Improving business

Barclays has undergone something of renaissance behind the scenes in recent years. The firm’s return on tangible equity (RoTE) — a useful measure of profitability for banks — has exceeded 10% in each of the past three years. As we can see from the chart below, returns on equity (RoE) have improved versus long-term averages.

Created at TradingView

It’s worth recognising that this improved performance is partly a reflection of higher interest rates. But equally, conditions are forecast to remain favourable for some time. Interest rates are only likely to fall into the Goldilocks Zone — around 2.5-3.5% — in the medium term.

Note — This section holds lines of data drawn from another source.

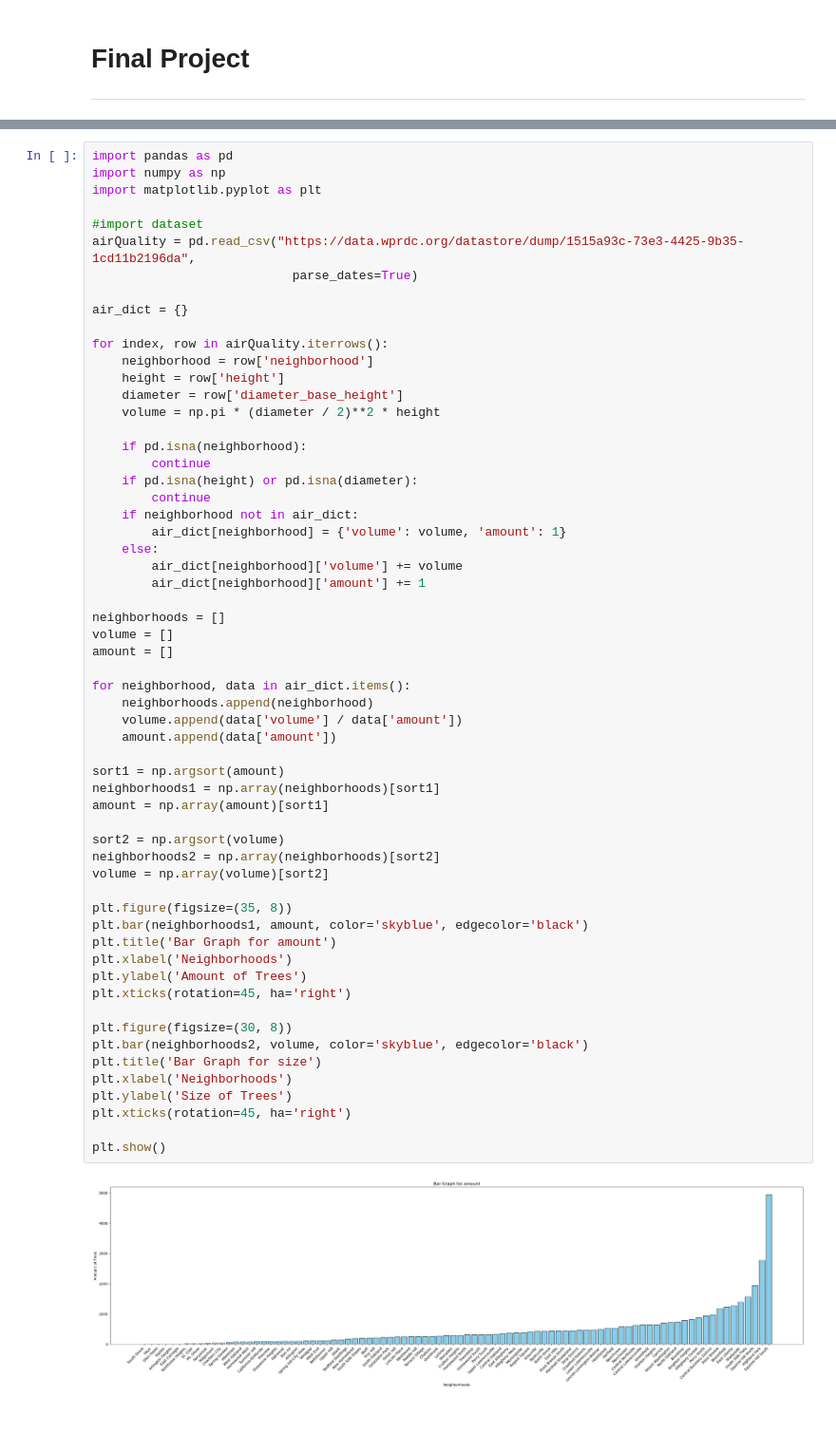
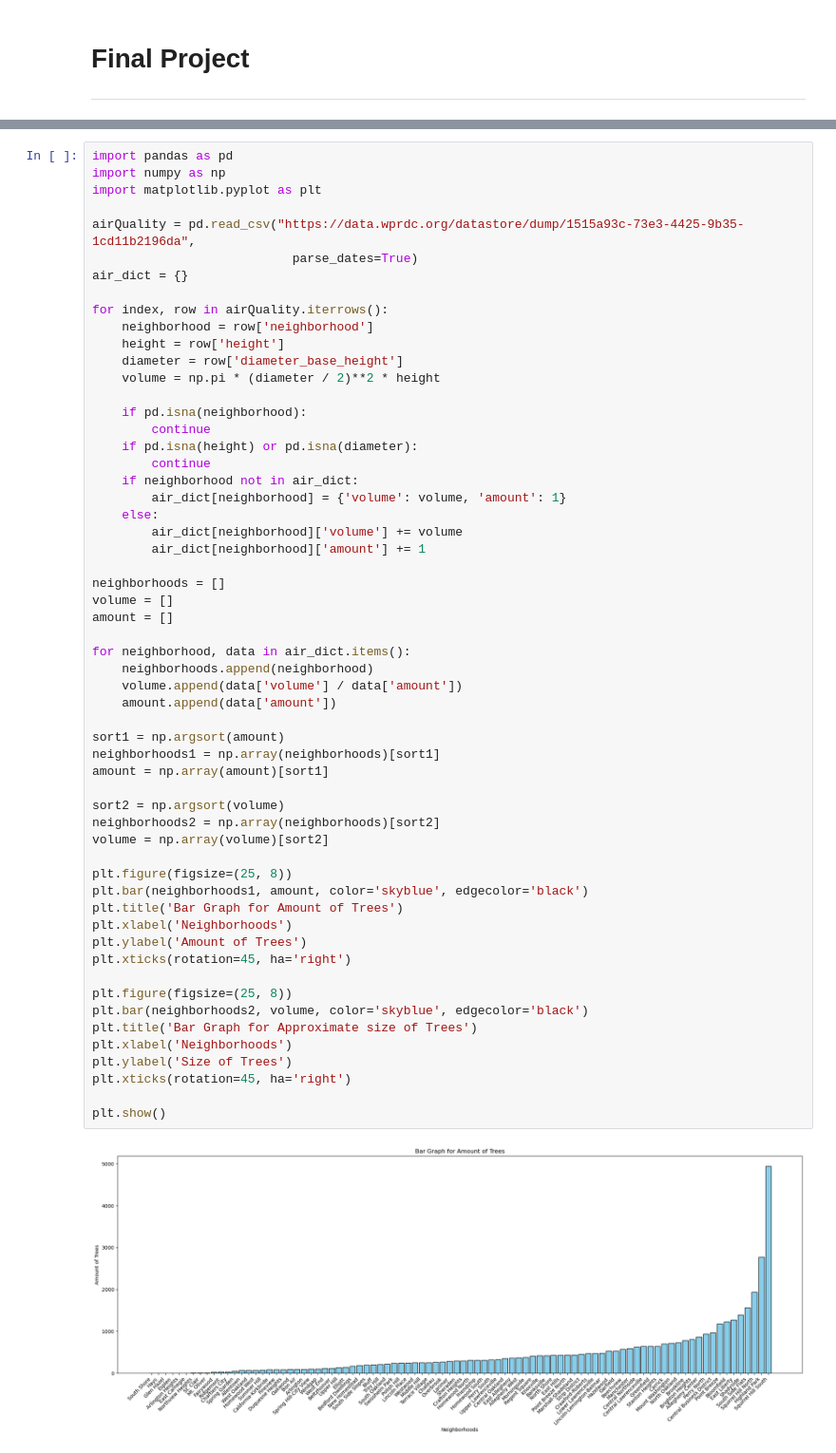
Before and after one commit to Mandy1003/0010-Final-Project, a Jupyter notebook: FinalProject.ipynb, the cells around one changed output, grey strips where cells are left out. Shown at 95% size. Drawn from its saved outputs; the diff is of its cells as text; blank space fills up the shorter version.

Commit message:
Update on analysis of air quality dataset

```diff
--- a/FinalProject.ipynb
+++ b/FinalProject.ipynb
@@ -15,10 +15,8 @@ import pandas as pd
 import numpy as np
 import matplotlib.pyplot as plt
 
-#import dataset
 airQuality = pd.read_csv("https://data.wprdc.org/datastore/dump/1515a93c-73e3-4425-9b35-1cd11b2196da",
                            parse_dates=True)
-
 air_dict = {}
 
 for index, row in airQuality.iterrows():
@@ -39,35 +37,35 @@ for index, row in airQuality.iterrows():
 
 neighborhoods = []
 volume = []
 amount = []
 
 for neighborhood, data in air_dict.items():
     neighborhoods.append(neighborhood)
     volume.append(data['volume'] / data['amount'])
     amount.append(data['amount'])
 
 sort1 = np.argsort(amount)
 neighborhoods1 = np.array(neighborhoods)[sort1]
 amount = np.array(amount)[sort1]
 
 sort2 = np.argsort(volume)
 neighborhoods2 = np.array(neighborhoods)[sort2]
 volume = np.array(volume)[sort2]
 
-plt.figure(figsize=(35, 8))
+plt.figure(figsize=(25, 8))
 plt.bar(neighborhoods1, amount, color='skyblue', edgecolor='black')
-plt.title('Bar Graph for amount')
+plt.title('Bar Graph for Amount of Trees')
 plt.xlabel('Neighborhoods')
 plt.ylabel('Amount of Trees')
 plt.xticks(rotation=45, ha='right')
 
-plt.figure(figsize=(30, 8))
+plt.figure(figsize=(25, 8))
 plt.bar(neighborhoods2, volume, color='skyblue', edgecolor='black')
-plt.title('Bar Graph for size')
+plt.title('Bar Graph for Approximate size of Trees')
 plt.xlabel('Neighborhoods')
 plt.ylabel('Size of Trees')
 plt.xticks(rotation=45, ha='right')
 
 plt.show()
 # %% [output]
-[figure, old version]
+[figure, new version]
```
Also changed, not shown: parts of 8 cells of this notebook.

Moreover, hedging practices are likely to extend the positive impacts of higher interest rates without retaining the downside — the risks of defaults by loan customers. According to Hargreaves Lansdown, Barclays gross hedge income could almost triple to £6bn a year by 2025.

Source: Hargreaves Lansdown

Strategic overhaul

In February, the bank announced a huge operational restructure, including substantial cost-cutting, asset sales, and a refocusing of capital allocation.

One of the biggest issues for investors has been that Barclays Investment Bank, which takes up 57% of the company’s risk-weighted assets, has continually underperformed in recent years. The division’s RoTE has averaged 9%.

However, Barclays UK, which lends money to the domestic market, has achieved an average RoTE of 19%, but accounts for just 21% of the group’s risk-weighted assets.

Moving forward, Barclays will look to allocate a further £30bn towards its UK retail operations in an effort to raise the group’s overall RoTE.

In fact, the bank’s already made a considerable financial commitment to its domestic retail operations with the purchase of Tesco‘s banking operations.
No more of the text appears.